Docker multi-platform images

Invalid Exec Format

They gave me a MacBook Pro at work. I built a docker image locally. I pushed it to Amazon cloud to run. I got “invalid exec format” error. What gives?

Compatibility problem! The Mac has Apple M3 chip based on the ARM technology, while the computer in the Amazon cloud has a chip with x64 instruction set. Oops… Docker images are processor-architecture and OS specific. An image built for ARM cannot run on x64 and vice versa. Fortunately, Docker provides tools for building cross-platform and multi-platform images. Unfortunately, this is still an area under development, so the situation changes quickly and the information about it is often outdated or confusing.


“OS” is an operating system, like Windows or Linux.

“Architecture” is a family of compatible processors. Intel and AMD compatible processors are labeled amd64 or x86_64. 64-bit ARM processors are labeled arm64, aarch64, or armv8. Here amd64 and arm64” are ‘standard’ names, and others are aliases. E.g. if you ask docker to build an aarch64 image, it obliges, but then reports image architecture as arm64‘.

“Platform” is a combination of OS and architecture, e.g. “linux/amd64“.

Inspecting Image Platform

Each “regular” image has an OS and an architecture associated with it. These can be viewed using the following command

docker inspect --format='{{.Os}}/{{.Architecture}}' image_tag

The output would be something like this: 'linux/arm64'

Local Images are Single Platform

At the time of writing (April 2024) local Docker image storage only supports single-platform images. I.e. each localĀ  image will have a specific architecture and platform. However, it is possible to build an image for another platform, not the same as the local computer.

docker build . --platform linux/amd64 -t ikriv/testimage:1.0-intel

docker build . --platform linux/arm64 -t ikriv/testimage:1.0-mac

Images built in this way can be pushed to DockerHub.

The trouble is that when pulling an image, one has to know which image to pick for the current platform, which may be inconvenient and error-prone.

Multi-Platform Solutions

It would be nice to have a single image tag that produces an image for the right platform when pulled.

E.g. I want to be able to do

docker pull httpd:latest

and pull the latest Apache image that works on my machine, without worrying which platform it is.

Docker offers two solutions to this problem: manifests and multi-platform images.


Manifests video:

Manifest is a special entity that acts as a collection of images. Note that at the time of writing manifests cannot be created locally, they always live on a remote server.
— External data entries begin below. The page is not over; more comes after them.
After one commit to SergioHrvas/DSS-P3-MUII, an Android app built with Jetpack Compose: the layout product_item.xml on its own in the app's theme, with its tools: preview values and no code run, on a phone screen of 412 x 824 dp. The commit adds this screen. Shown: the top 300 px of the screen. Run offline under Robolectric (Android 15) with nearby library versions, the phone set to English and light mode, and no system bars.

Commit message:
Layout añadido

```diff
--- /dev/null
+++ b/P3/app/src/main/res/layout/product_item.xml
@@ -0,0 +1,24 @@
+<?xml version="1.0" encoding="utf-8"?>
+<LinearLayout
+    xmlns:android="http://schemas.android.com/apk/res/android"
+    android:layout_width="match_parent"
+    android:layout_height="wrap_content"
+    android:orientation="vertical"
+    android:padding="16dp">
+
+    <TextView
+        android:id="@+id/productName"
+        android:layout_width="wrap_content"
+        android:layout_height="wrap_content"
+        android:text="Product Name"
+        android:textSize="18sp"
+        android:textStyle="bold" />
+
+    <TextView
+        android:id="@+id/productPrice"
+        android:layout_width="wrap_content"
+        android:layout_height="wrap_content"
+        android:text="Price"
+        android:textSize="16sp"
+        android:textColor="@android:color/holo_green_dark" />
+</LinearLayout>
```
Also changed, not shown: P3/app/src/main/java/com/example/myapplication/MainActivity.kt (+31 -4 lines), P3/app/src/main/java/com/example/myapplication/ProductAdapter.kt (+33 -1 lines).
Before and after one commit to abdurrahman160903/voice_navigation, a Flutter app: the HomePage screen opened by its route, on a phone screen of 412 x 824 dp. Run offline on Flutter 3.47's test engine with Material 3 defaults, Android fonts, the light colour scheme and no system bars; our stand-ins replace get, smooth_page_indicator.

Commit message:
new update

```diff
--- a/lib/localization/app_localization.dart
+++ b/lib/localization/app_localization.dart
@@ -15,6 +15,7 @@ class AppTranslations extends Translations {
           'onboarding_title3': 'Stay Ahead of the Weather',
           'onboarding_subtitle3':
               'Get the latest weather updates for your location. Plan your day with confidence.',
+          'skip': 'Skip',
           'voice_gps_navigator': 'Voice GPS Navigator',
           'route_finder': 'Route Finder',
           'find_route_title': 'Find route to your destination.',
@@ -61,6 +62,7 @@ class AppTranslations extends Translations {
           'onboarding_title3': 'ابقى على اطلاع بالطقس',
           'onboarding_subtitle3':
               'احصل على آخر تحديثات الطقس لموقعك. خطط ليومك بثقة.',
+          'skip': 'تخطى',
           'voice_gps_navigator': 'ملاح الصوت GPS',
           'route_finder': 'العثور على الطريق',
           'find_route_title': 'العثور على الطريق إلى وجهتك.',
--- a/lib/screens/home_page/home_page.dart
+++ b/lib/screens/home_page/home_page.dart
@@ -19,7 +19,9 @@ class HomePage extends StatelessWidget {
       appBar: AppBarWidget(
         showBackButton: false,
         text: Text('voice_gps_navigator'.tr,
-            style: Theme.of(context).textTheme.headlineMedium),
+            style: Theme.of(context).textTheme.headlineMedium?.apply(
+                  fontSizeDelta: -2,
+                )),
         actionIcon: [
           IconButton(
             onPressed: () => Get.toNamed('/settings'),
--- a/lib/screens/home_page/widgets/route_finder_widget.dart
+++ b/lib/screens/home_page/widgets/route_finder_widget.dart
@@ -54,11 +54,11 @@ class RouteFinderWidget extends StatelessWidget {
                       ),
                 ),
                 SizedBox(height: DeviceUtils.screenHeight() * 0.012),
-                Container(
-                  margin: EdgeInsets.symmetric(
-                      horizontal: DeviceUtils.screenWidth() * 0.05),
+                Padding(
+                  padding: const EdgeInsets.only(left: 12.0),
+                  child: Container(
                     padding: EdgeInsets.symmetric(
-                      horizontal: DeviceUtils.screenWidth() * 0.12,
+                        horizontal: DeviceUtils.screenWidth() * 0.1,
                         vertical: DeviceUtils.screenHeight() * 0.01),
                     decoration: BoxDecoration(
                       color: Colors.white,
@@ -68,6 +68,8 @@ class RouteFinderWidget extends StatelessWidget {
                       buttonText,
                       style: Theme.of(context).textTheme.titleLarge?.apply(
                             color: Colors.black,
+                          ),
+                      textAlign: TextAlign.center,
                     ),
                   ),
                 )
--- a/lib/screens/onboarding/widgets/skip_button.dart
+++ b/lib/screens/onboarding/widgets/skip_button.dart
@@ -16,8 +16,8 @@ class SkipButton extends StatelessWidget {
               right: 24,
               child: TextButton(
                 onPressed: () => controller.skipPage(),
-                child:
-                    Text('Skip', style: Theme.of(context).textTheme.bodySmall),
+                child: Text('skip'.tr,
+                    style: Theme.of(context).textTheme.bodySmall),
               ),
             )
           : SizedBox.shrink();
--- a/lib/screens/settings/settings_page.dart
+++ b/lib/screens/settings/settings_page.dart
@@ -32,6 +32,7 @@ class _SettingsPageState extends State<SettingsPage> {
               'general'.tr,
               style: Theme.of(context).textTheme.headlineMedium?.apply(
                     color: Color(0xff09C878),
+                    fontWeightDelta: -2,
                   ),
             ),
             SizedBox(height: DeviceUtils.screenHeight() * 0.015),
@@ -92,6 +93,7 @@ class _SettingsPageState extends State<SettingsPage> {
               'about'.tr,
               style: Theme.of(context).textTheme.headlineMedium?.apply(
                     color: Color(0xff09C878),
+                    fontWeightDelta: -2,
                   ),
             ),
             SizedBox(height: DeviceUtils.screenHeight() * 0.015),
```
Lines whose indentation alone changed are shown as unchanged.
Thus, manifests can only contain images If I built two platform specific images ikriv/testimage:1.0-intel and ikriv/testimage:1.0-mac, I can create a multi-platform manifest as follows:

docker push ikriv/testimage:1.0-intel

docker push ikriv/testimage:1.0-mac

docker manifest create ikriv/testimage:1.0 ikriv/testimage:1.0-intel ikriv/testimage:1.0-mac

docker manifest annotate ikriv/testimage:1.0 ikriv/testimage:1.0-intel --os linux --arch amd64

docker manifest annotate ikriv/testimage:1.0 ikriv/testimage:1.0-mac --os linux --arch arm64

docker manifest push ikriv/testimage:1.0

This way, when someone does docker pull ikriv/testimage:1.0, they will get either “intel” or “mac” version, depending on their platform. All three entities, testimage:1.0, testimage:1.0-intael, and testimage:1.0-mac will be visible on Dockerhub.

Multi-Platform Images

Multi-platform images video:

It is possible to build a single image that contains multiple platform-specific sub-images using docker buildx command. To do so, one needs to create a named docker builder:

docker buildx create --name mybuilder

Then we make this builder default:

docker buildx use mybuilder

Then we build our multi-platform image and push it to the remote server in the same command. Keep in mind, a multi-platform image cannot be stored in the local image storage:

docker buildx build --platform linux/amd64,linux/arm64 -t ikriv/testbuildx --push .

This would create a single entity ikriv/testbuildx:latest on the DockerHub server. It contain images for two platforms. docker pull will download the image for the current platform.

For an example, inspect httpd image from Apache.

What’s the difference?

Images create using docker build --platform and using docker buildx produce slightly different results. In my test, buildx produced smaller images, but took longer time. The nature of this difference is subject of further research. However, functionally these images behave identically when pulled.


Docker multi-platform support is a new area that is still developing. You need to worry about platforms if your dev platform is different from your hosting platform. Local storage currently does not support multi-platform images (but see Docker offers two ways to create multi-platform images on the server: manifests and docker buildx command. They produce slightly different results, but seem to be functionally equivalent. Most popular images on DockerHub support multiple platforms, when you pull, you get a version that is compatible with the local machine.



Leave a Reply

Your email address will not be published. Required fields are marked *